Too shocked to be scared, I went up to the stage and met Marv Wolfman, an amiable guy with a big smile and an amazing 1980’s sweater. (I later found out that he owns many of these sweaters in different colors.) Wolfman has created comics in the United States since the 1960’s and some of his contributions have laid the foundation for the modern comic book industry. He’s written comics (The Teen Titans and Tomb of Dracula) as well as scripts for animation and video games. Andrés explained that I would be translating his and the audience’s questions from Spanish to English for Marv. Essentially, it was a timesaving measure.

The only picture where I don't look terrified, taken from the El Blogazo del Comic blog

The doors were opened and the die-hard fans rushed to get seats in the front. I went up on the stage to sit next to Wolfman. Translating the questions that Andrés posed was pretty easy. I’ve seen his translation style before in Crack Bang Boom and he made eye contact with me when he was asking a question. I wouldn’t translate every word of the question, but synthesize it and come up with the essence of the question. Problems arose when the audience asked questions. First of all, I couldn’t hear anything because an infernal children’s performance across the hall played music at a heavy metal concert’s volume. Second of all, the crowd was filled with fanatics of American comics with very specific questions. Sometimes I could translate the question, but I gave Andrés the “I-have-no-idea-what-they-just-said” look more than once when I didn’t understand a specific reference. Even the next day, after reading about Wolfman’s career for a few hours, I was unable to make sense of some of the meticulous questions. I guess the man’s been in business for about half a century, so naturally I wouldn’t know everything he’s done after only a few hours of research. I probably should have been more embarrassed by my lack of comics knowledge, but anyone that has met me knows that I don’t read many superhero comics.

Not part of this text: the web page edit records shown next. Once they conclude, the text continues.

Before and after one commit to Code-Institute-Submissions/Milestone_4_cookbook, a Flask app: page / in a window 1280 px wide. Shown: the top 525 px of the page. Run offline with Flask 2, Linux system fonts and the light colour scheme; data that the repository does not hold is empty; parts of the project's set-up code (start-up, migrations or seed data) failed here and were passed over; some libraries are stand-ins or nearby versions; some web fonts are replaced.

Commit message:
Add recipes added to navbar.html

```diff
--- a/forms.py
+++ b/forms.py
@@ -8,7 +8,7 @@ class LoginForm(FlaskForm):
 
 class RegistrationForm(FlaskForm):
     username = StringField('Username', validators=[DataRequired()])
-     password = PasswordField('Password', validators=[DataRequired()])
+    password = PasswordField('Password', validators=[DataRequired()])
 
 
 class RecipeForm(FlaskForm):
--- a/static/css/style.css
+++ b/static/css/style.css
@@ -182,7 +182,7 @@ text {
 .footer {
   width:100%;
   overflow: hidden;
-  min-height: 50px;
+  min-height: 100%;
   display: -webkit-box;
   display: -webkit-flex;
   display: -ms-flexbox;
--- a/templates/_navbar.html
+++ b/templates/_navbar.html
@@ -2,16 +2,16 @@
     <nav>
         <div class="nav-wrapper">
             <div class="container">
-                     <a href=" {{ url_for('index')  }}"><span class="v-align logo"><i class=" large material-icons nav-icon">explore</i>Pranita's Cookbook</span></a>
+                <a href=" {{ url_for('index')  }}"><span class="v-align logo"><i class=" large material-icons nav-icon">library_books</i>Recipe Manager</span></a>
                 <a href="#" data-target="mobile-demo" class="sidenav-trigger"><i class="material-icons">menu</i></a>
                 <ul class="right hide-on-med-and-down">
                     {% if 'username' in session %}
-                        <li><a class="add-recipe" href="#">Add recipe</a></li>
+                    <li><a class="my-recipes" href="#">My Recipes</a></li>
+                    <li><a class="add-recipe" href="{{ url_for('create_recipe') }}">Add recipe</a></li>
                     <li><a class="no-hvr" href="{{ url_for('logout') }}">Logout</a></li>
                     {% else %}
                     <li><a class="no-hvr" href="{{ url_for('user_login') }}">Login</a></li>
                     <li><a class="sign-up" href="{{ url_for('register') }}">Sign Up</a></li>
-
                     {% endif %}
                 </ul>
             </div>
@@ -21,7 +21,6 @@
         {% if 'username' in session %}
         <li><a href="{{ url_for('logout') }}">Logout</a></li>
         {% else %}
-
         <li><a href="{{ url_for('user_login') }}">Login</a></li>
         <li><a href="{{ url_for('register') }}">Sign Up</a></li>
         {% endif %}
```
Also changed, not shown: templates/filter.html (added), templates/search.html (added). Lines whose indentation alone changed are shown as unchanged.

On the first day of the lecture series, Wolfman talked about his work in videogames and animation, and movies based on his comics. The second day, he talked about comics. Some of the most interesting topics he discussed were the role of comics shops and the format of the comic book. Comics shops, he suggested, should de-specialize to include games and toys and should also provide a place for people to gather for events. This would draw people in and make them stay, instead of just entering to pick up their comics. I recently interviewed Rodrigo Díaz from the publishing company/store Mobius and he talked about a similar idea—the comic store as a space for diverse groups of people. Moebius (located at Bulnes 658) has jewelry, stuffed animals, posters and diaries as well as comics. Because of this diversity, the store is attractive to different groups of people, not only those interested in comics.

Wolfman also criticized the current “pamphlet” format of the comic, suggesting a future online format to be viewed on the computer or ipad. Collector’s editions would be the only printed comics. In a continued conversation later that night (Marv and his wife took Andrés and me out to eat to thank us) he mentioned his intentional use of the word “pamphlet” to insult, marking his negative feelings about the flimsy nature of the 26 page books.

It was fascinating to be able to meet with someone who has lived through comics history in the United States from the Comics Code to the comics bubble and burst in the 1990’s. His experiences spans decades and the many ups and downs the industry has faced. After having learned so much about Argentine comics history through oral interviews and classes, it was interesting to hear the similar experiences of an American creator.

*Note: I love and support book fairs! I just get really stressed in large, hot spaces with many people. Book fairs should exist, I should just never go to them.

Marv, answering a question.
Me, unable to keep my face still for .05 seconds.
Video taken by El Blogazo del Comic.